The advice hub Vaccination
The demand for vaccination of backyard flock has increased with the popularity of keeping chickens.
Why should we vaccinate?
Vaccination is used in commercial poultry flocks to control disease which would otherwise devastate the laying flocks throughout the World. Commercial flocks are therefore protected as a matter of course for the key poultry diseases during their rearing period, the time before they get to the laying farm. Some laying farms continue to vaccinate depending on any specific diseases they may be experiencing on discussion with their vet. Backyard or small flocks are on the whole unprotected and can therefore spread disease. Rare breed breeders may wish to vaccinate to protect their long line of genetics they have developed over the years and these birds are often valuable. Other breeders may consider vaccination to improve sales and health or because they have had a specific disease diagnosed on site.

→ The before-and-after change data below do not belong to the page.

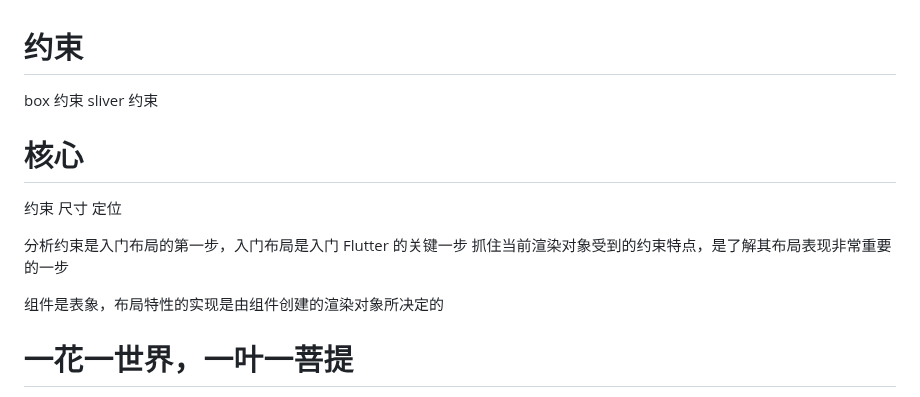
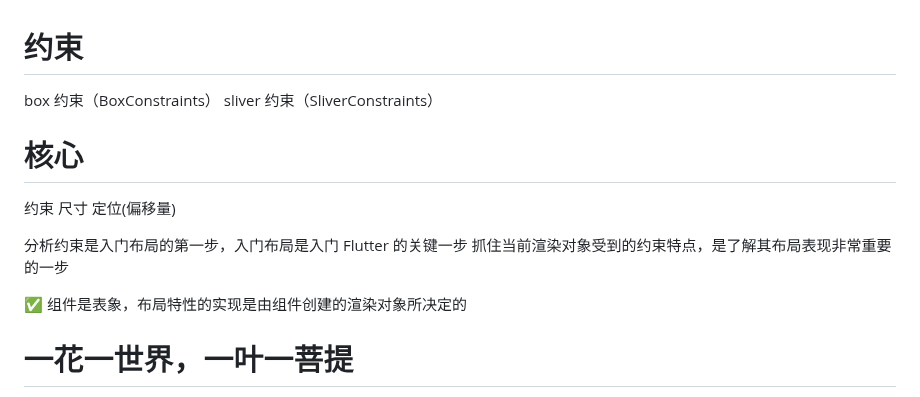
Before and after one commit to helloDolin/dolin_demo_flutter, a Markdown page: 知识点汇总/布局.md, the part around the change. Drawn GitHub-style.

```diff
--- a/知识点汇总/布局.md
+++ b/知识点汇总/布局.md
@@ -1,16 +1,16 @@
 # 约束
-box 约束
-sliver 约束
+box 约束（BoxConstraints）
+sliver 约束（SliverConstraints）
 
 # 核心
 约束
 尺寸
-定位
+定位(偏移量)
 
 分析约束是入门布局的第一步，入门布局是入门 Flutter 的关键一步
 抓住当前渲染对象受到的约束特点，是了解其布局表现非常重要的一步
 
-组件是表象，布局特性的实现是由组件创建的渲染对象所决定的
+✅ 组件是表象，布局特性的实现是由组件创建的渲染对象所决定的
 
 # 一花一世界，一叶一菩提
 eg：回字布局，无限嵌套
```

Vaccines mimic natural infection, allowing the birds to build up immunity to the disease without any of the harmful effects. This way you can lower the risk of your birds getting disease. Vaccination of poultry is in the main disease specific, unlike some cat or dog vaccines having multiple diseases covered in one vaccine.
Are there any problems with vaccination?
No vaccine can be 100% effective; if the birds are vaccinated but exposed to large levels of the disease in the environment, then the immunity generated by the vaccine can be overcome by the challenge. Many diseases, such as Infectious Bronchitis (IB), will have several strains so it may mean the strain your bird has been vaccinated against may not be the same as the disease strains in your area.
Many of the vaccines come in large dose amounts (minimum quantities of approx. 1,000 - 2,000 doses each) suited for commercial flocks and therefore there is a lot of wastage; however even with the waste it is still reasonably cheap to vaccinate for a specific disease depending on what it is.
It is very important to remember that the success of the vaccination depends on good vaccination techniques. Vaccines are very fragile and are therefore easily destroyed without careful storage and handling and administration. We can provide training in this area should you need it in conjunction with your vet.
What diseases can I vaccinate against?
Below are some of the most common ones:
- Marek’s Disease
- Infectious Bronchitis (IB)
- Avian Rhino Tracheitis (ART)
- Mycoplasma gallisepticum (MG)
Should I vaccinate?
The need to vaccinate, and which disease you should vaccinate against will depend on your holding, the number of birds you are keeping and whether or not you buy in or sell out birds.
With regard to Marek’s disease, in general, we recommend against vaccination unless there is a problem on the site. The vaccine is given to day old chicks as an injection into the thigh muscle or the loose skin at the back of the neck, but remember that day old chicks are small and fragile and can easily be injured by an inexperienced vaccinator. Incorrect vaccination with a needle can cause excessive damage to the chicks or even death.
The three respiratory diseases (IB/ MG/ ART) can all be vaccinated against. If you have respiratory disease on your holding it is worth getting a blood test carried out to ascertain which of these diseases are involved before considering vaccination. You need to ensure you are vaccinating against the correct disease. In general, if you are buying or selling a lot of birds it is worth considering vaccinating against all three as these diseases can devastate your reputation. MG vaccination consists of giving your birds two injections four weeks apart followed by an annual booster, IB vaccination is carried out several times before maturity by putting vaccine in the water or spraying your birds with vaccine.
Salmonella vaccination in backyard flocks is possible, however we think, provided you have good kitchen hygiene there should not be any major need to vaccinate. The vaccination consists of giving your birds two injections four weeks apart followed by an annual booster or by using vaccine in the water three times before the bird reaches maturity which is very expensive indeed. However it is important to note that the vaccination only protects your birds against S. Enteritidis and S. Typhimurium and as such your birds have the potential to pick up other Salmonella species.
In conclusion, you can vaccinate against a number of diseases and which ones you should vaccinate against will depend on; your individual holding, how many birds you have, if you are buying/selling a lot of birds and which diseases have been found on your holding in the past. Please remember vaccination is not without its problems and it is not 100% effective.
If you are considering vaccination please contact us at Chicken Vet.
We would normally recommend speaking to your nearest local Chicken Friendly practice to see if they have experience in vaccinating flocks and how they can help you. Additionally, we can look to offer site visits where necessary to provide vaccinations but this does come with a cost and will be dependent on the specific requirements that you have.